# TASK INSTRUCTIONS:
Only one span of the listing below should come back. It runs from the line with "diff --git a/beam_technical_documentation_v3.md" through the line with "light-green text box", and each of its lines must be reproduced exactly.

* * *

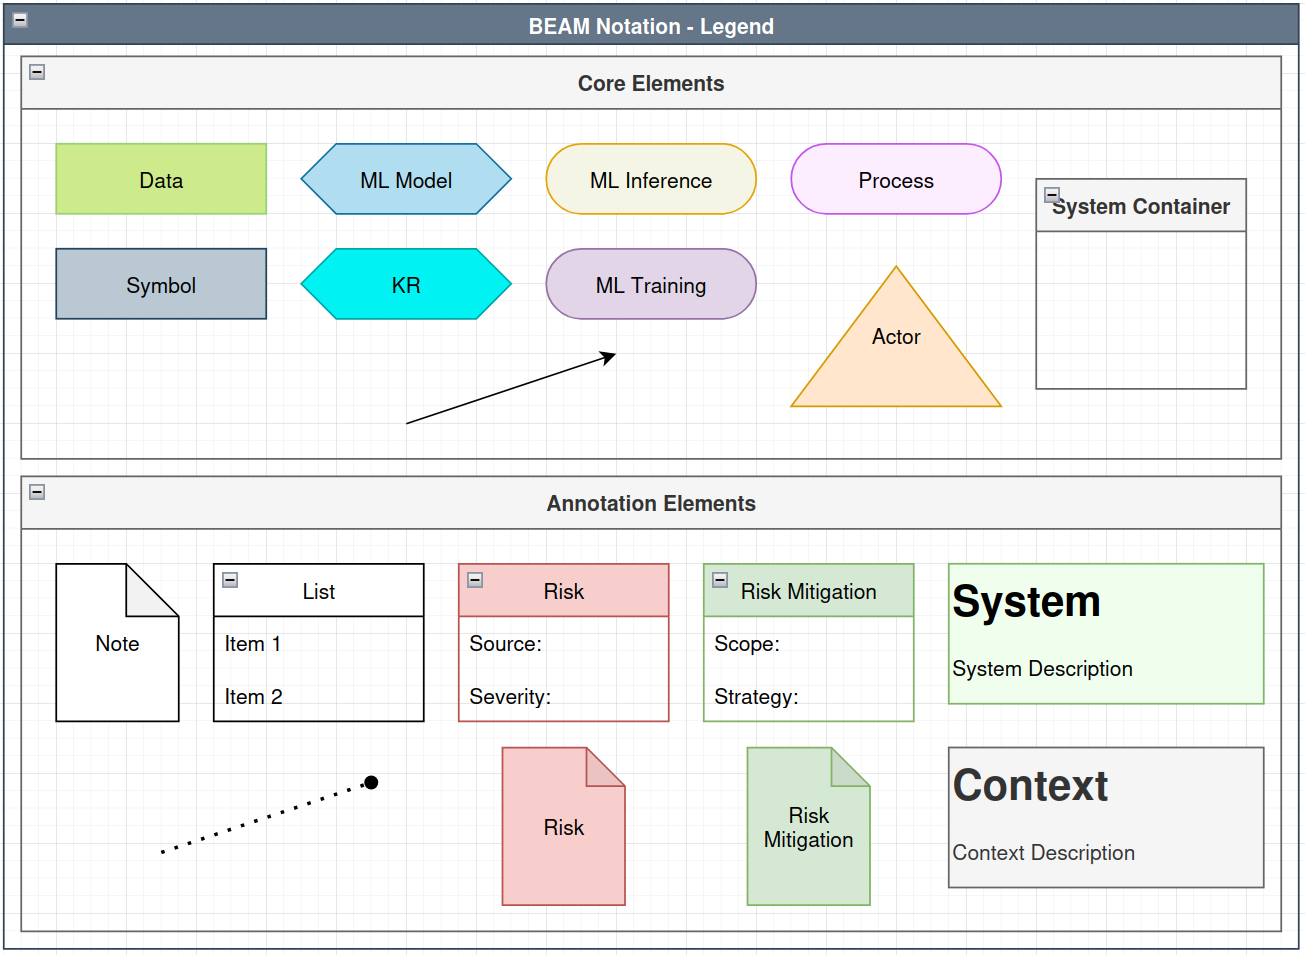
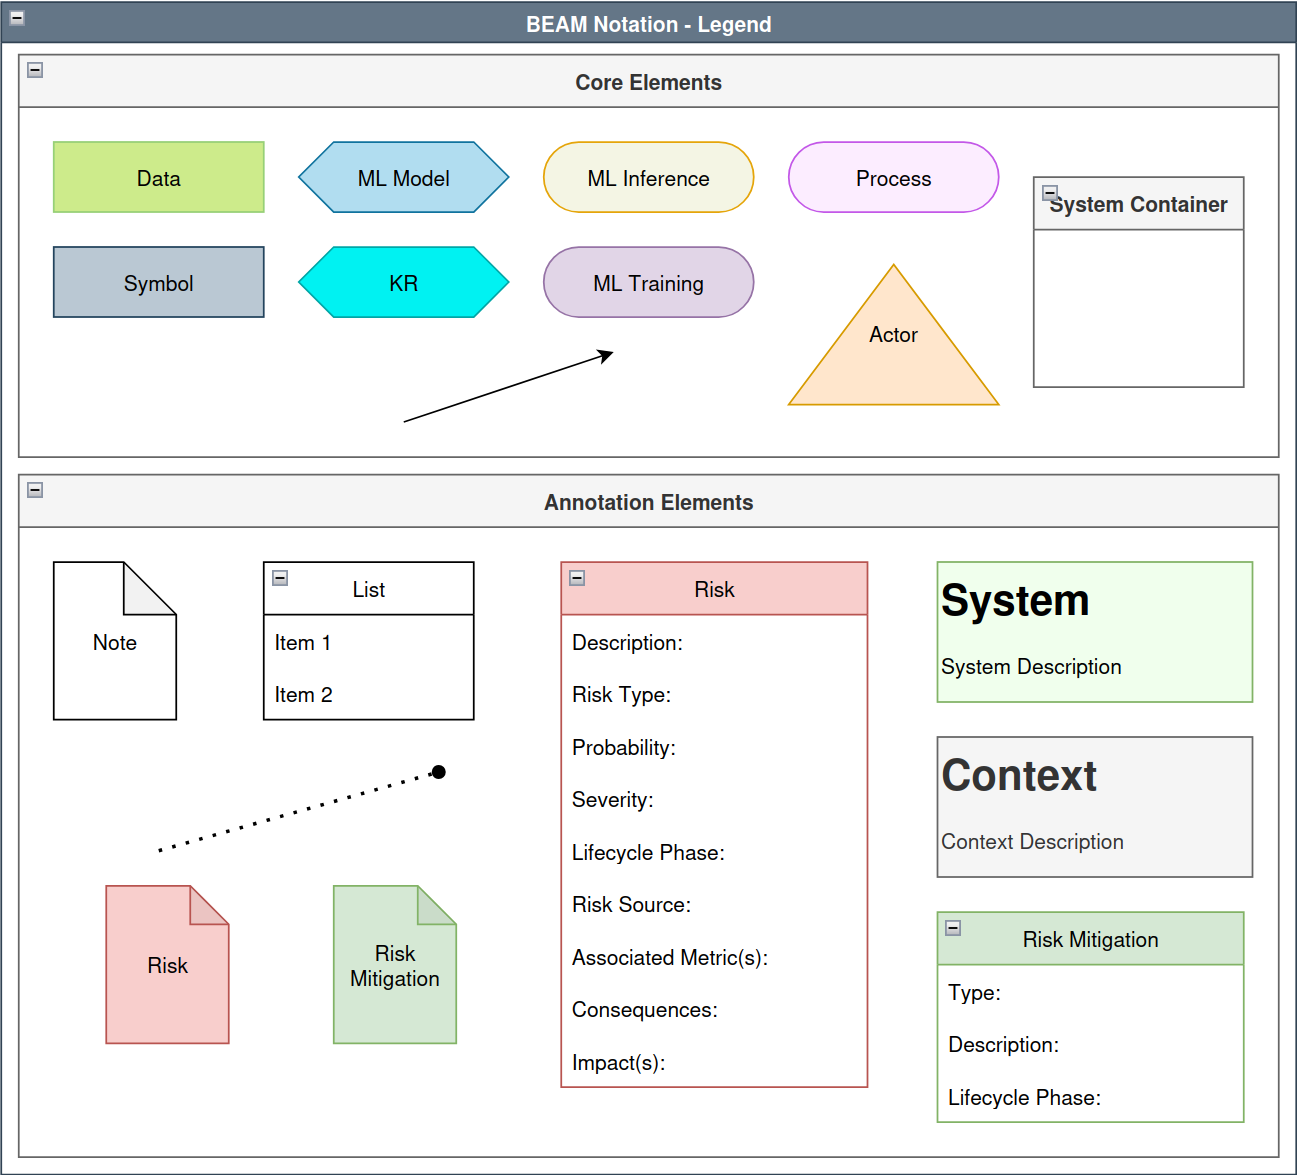
update detailed technical documentation with updates to risk and mitigation elements

diff --git a/beam_technical_documentation_v3.md b/beam_technical_documentation_v3.md
@@ -63,9 +63,9 @@ In addition to the functional building blocks represented by the core elements, 
 |---|---|---|---|
 | `Annotation Connector`                      | dotted arrow with round arrowhead             | any connection of an annotation element or further details | ![Dotted Connector](./images/dotted_con_element.png) |
 | `Risk (Text)`                               | white box with red title area and elements    | bias in training data, poor output quality | ![Risk (Text)](./images/risk_text_element.png) |
-| `Risk (List)`                               | red box with folded corner                    | any risk with multiple details (source & severity are just examples) | ![Risk (List)](./images/risk_list_element.png) |
+| `Risk (List)`                               | red box with folded corner                    | see above | ![Risk (List)](./images/risk_list_element.png) |
 | `Risk Mitigation (Text)`                    | white box with green title area and elements  | training data selection process, any measure to mitigate risk | ![Risk Mitigation (Text)](./images/mitigation_text_element.png) |
-| `Risk Mitigation (List)`                    | green box with folded corner                  | any measure to mitigate risk with multiple details (strategy & scope are just examples) | ![Risk Mitigation (List)](./images/mitigation_list_element.png) |
+| `Risk Mitigation (List)`                    | green box with folded corner                  | see above | ![Risk Mitigation (List)](./images/mitigation_list_element.png) |
 | `Note`                                      | white box with folded corner                  | any free-text comment | ![Note](./images/note_element.png) |
 | `List/Enumeration`                          | white box with title and elements             | list of parameters, settings | ![List](./images/list_element.png) |
 | `System Description`                        | light-green text box with heading                         | What does the system do? What are the goals/capabilities/limitations? What is the scope? | ![System Description](./images/system_descr_element.png) |
@@ -346,7 +346,7 @@ The red note shape can be used to attach textual information about risks to comp
 ![Risk (List)](./images/risk_list_element.png)
 
 In addtion to the Risk (Text) element, risks can also be represented similar to the List element.
-The two list entries given in the library are examples, other entries can be added and the original ones can be edited or removed.
+Using the provided properties (Description, Risk Type, Probability, ...) ensures seamless automatic processing of the BEAM model.
 
 > Colour: <span style="color:#F8CECC"> F8CECC </span>
 >
@@ -371,7 +371,7 @@ The green note shape can be used to attach textual information about risk mitiga
 ![Risk Mitigation (List)](./images/mitigation_list_element.png)
 
 In addtion to the Risk Mitigation (Text) element, risk mitigation can also be represented similar to the List element.
-The two list entries given in the library are examples, other entries can be added and the original ones can be edited or removed.
+Using the provided properties (Type, Description, Lifecycle Phase) ensures seamless automatic processing of the BEAM model.
 
 > Colour: <span style="color:#D5E8D4"> #D5E8D4 </span>
 >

* * *

# RESULT FOR THIS TASK:
diff --git a/beam_technical_documentation_v3.md b/beam_technical_documentation_v3.md
@@ -63,9 +63,9 @@ In addition to the functional building blocks represented by the core elements, 
 |---|---|---|---|
 | `Annotation Connector`                      | dotted arrow with round arrowhead             | any connection of an annotation element or further details | ![Dotted Connector](./images/dotted_con_element.png) |
 | `Risk (Text)`                               | white box with red title area and elements    | bias in training data, poor output quality | ![Risk (Text)](./images/risk_text_element.png) |
-| `Risk (List)`                               | red box with folded corner                    | any risk with multiple details (source & severity are just examples) | ![Risk (List)](./images/risk_list_element.png) |
+| `Risk (List)`                               | red box with folded corner                    | see above | ![Risk (List)](./images/risk_list_element.png) |
 | `Risk Mitigation (Text)`                    | white box with green title area and elements  | training data selection process, any measure to mitigate risk | ![Risk Mitigation (Text)](./images/mitigation_text_element.png) |
-| `Risk Mitigation (List)`                    | green box with folded corner                  | any measure to mitigate risk with multiple details (strategy & scope are just examples) | ![Risk Mitigation (List)](./images/mitigation_list_element.png) |
+| `Risk Mitigation (List)`                    | green box with folded corner                  | see above | ![Risk Mitigation (List)](./images/mitigation_list_element.png) |
 | `Note`                                      | white box with folded corner                  | any free-text comment | ![Note](./images/note_element.png) |
 | `List/Enumeration`                          | white box with title and elements             | list of parameters, settings | ![List](./images/list_element.png) |
 | `System Description`                        | light-green text box with heading                         | What does the system do? What are the goals/capabilities/limitations? What is the scope? | ![System Description](./images/system_descr_element.png) |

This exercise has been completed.